Find each line below where the word "https" occurs, and copy it.

Supplied data
- - - - -
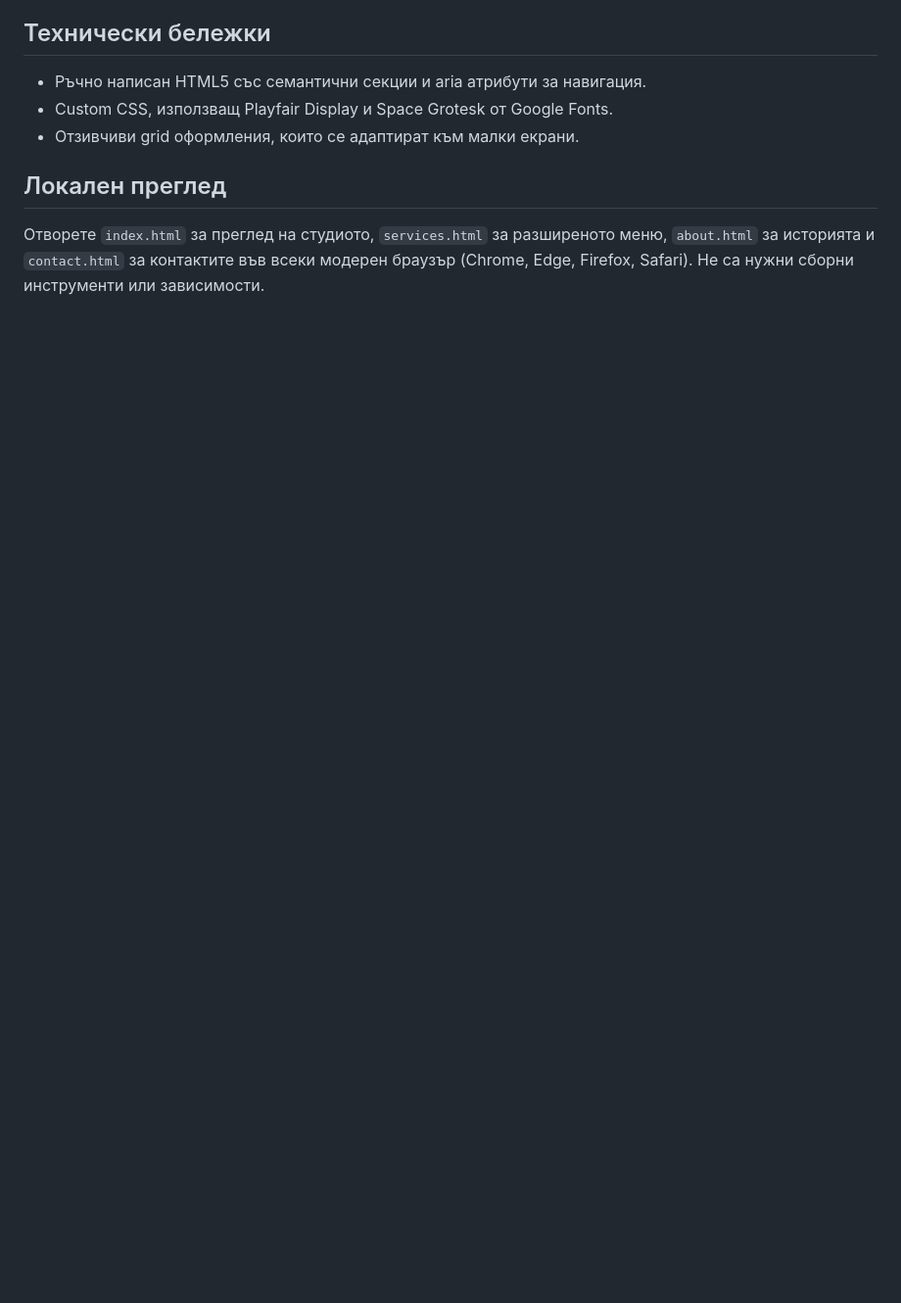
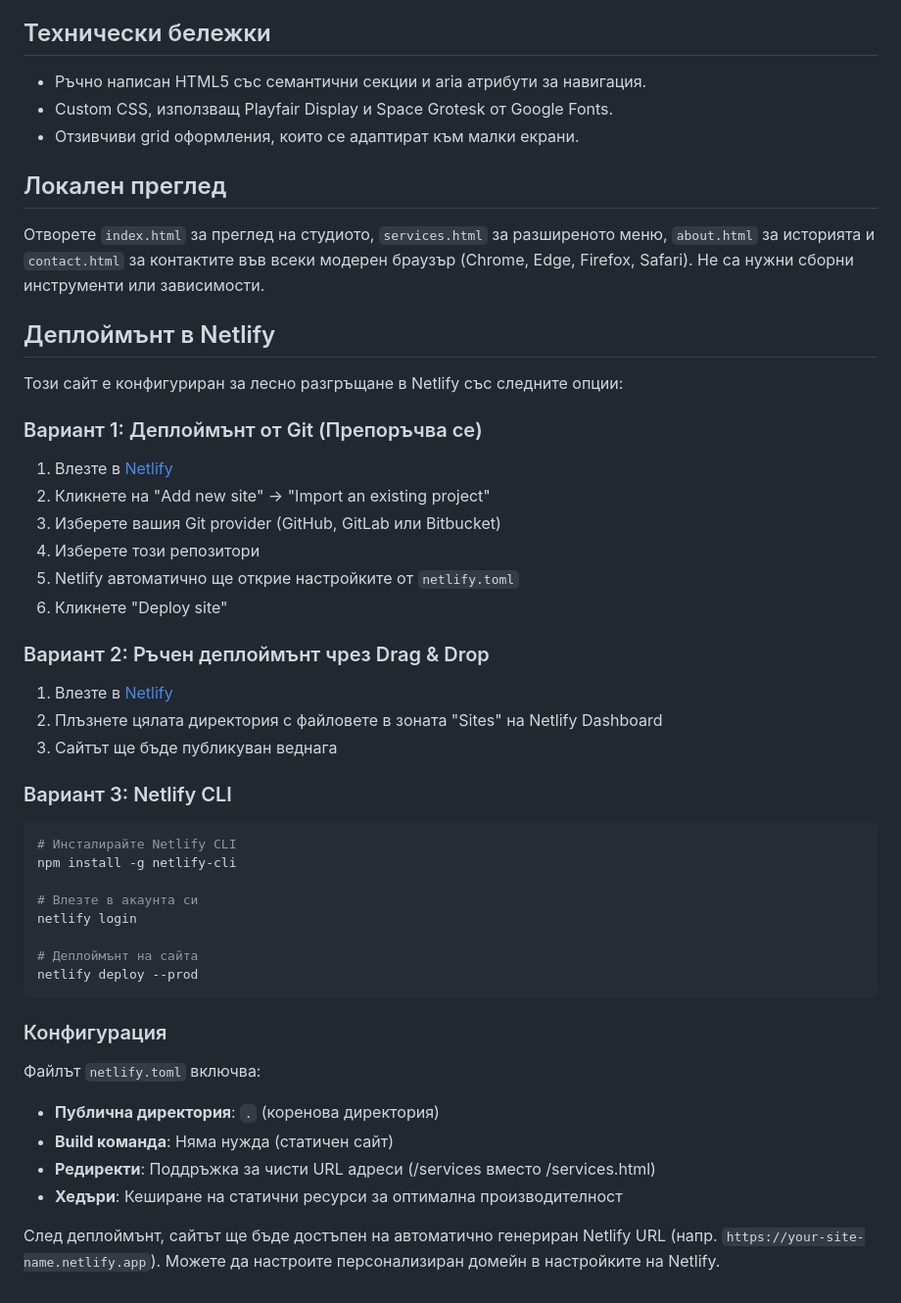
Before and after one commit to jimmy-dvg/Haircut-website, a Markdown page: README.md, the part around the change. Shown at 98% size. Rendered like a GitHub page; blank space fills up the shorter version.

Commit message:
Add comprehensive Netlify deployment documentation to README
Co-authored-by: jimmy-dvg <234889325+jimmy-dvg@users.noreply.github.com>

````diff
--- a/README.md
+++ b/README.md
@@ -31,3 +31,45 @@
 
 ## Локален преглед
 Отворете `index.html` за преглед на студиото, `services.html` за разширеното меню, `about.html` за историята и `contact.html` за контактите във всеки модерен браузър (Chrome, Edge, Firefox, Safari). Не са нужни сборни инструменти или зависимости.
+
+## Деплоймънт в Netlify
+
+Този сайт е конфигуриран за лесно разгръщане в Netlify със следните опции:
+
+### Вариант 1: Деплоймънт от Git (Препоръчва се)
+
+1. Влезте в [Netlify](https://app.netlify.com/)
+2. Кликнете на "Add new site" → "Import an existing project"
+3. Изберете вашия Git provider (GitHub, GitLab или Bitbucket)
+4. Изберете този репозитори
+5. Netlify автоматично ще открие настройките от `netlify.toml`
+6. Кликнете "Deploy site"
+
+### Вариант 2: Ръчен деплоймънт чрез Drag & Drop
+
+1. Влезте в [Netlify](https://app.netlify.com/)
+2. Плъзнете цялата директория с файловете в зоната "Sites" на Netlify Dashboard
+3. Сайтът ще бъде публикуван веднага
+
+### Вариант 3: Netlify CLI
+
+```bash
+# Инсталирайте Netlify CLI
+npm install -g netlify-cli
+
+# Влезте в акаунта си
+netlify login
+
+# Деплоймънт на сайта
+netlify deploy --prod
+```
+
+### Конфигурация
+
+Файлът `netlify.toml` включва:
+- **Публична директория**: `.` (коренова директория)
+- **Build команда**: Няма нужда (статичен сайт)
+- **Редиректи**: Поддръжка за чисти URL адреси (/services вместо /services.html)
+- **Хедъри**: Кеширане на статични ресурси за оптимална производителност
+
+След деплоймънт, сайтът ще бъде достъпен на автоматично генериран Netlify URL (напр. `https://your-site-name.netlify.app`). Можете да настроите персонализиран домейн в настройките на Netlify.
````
- - - - -
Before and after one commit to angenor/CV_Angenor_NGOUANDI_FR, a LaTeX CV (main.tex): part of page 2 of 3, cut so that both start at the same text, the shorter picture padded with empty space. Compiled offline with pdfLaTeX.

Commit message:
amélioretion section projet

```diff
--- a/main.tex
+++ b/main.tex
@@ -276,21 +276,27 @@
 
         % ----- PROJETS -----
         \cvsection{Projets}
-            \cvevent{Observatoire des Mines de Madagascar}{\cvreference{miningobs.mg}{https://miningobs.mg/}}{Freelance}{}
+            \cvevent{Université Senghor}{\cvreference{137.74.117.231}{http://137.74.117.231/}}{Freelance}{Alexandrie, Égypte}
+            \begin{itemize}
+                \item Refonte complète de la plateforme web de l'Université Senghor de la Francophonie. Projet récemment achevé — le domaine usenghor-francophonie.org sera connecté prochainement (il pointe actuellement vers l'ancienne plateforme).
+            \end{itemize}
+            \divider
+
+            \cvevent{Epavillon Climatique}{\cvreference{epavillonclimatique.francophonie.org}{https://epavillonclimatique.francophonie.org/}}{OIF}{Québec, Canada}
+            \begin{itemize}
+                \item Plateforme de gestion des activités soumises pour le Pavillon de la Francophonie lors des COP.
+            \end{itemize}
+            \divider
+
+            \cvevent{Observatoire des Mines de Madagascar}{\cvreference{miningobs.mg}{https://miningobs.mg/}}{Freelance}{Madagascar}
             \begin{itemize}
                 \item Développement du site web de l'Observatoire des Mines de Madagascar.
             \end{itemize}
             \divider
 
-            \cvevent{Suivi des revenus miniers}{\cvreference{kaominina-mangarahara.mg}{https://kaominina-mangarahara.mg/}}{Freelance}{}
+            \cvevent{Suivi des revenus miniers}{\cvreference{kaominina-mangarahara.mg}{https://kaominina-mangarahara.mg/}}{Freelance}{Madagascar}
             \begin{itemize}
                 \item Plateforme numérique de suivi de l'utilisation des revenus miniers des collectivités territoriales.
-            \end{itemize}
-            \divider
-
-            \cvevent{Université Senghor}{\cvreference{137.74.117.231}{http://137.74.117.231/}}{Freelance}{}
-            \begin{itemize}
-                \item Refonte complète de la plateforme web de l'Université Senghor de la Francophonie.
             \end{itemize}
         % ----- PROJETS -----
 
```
- - - - -
Reply
+1. Влезте в [Netlify](https://app.netlify.com/)
+1. Влезте в [Netlify](https://app.netlify.com/)
+След деплоймънт, сайтът ще бъде достъпен на автоматично генериран Netlify URL (напр. `https://your-site-name.netlify.app`). Можете да настроите персонализиран домейн в настройките на Netlify.
-            \cvevent{Observatoire des Mines de Madagascar}{\cvreference{miningobs.mg}{https://miningobs.mg/}}{Freelance}{}
+            \cvevent{Epavillon Climatique}{\cvreference{epavillonclimatique.francophonie.org}{https://epavillonclimatique.francophonie.org/}}{OIF}{Québec, Canada}
+            \cvevent{Observatoire des Mines de Madagascar}{\cvreference{miningobs.mg}{https://miningobs.mg/}}{Freelance}{Madagascar}
-            \cvevent{Suivi des revenus miniers}{\cvreference{kaominina-mangarahara.mg}{https://kaominina-mangarahara.mg/}}{Freelance}{}
+            \cvevent{Suivi des revenus miniers}{\cvreference{kaominina-mangarahara.mg}{https://kaominina-mangarahara.mg/}}{Freelance}{Madagascar}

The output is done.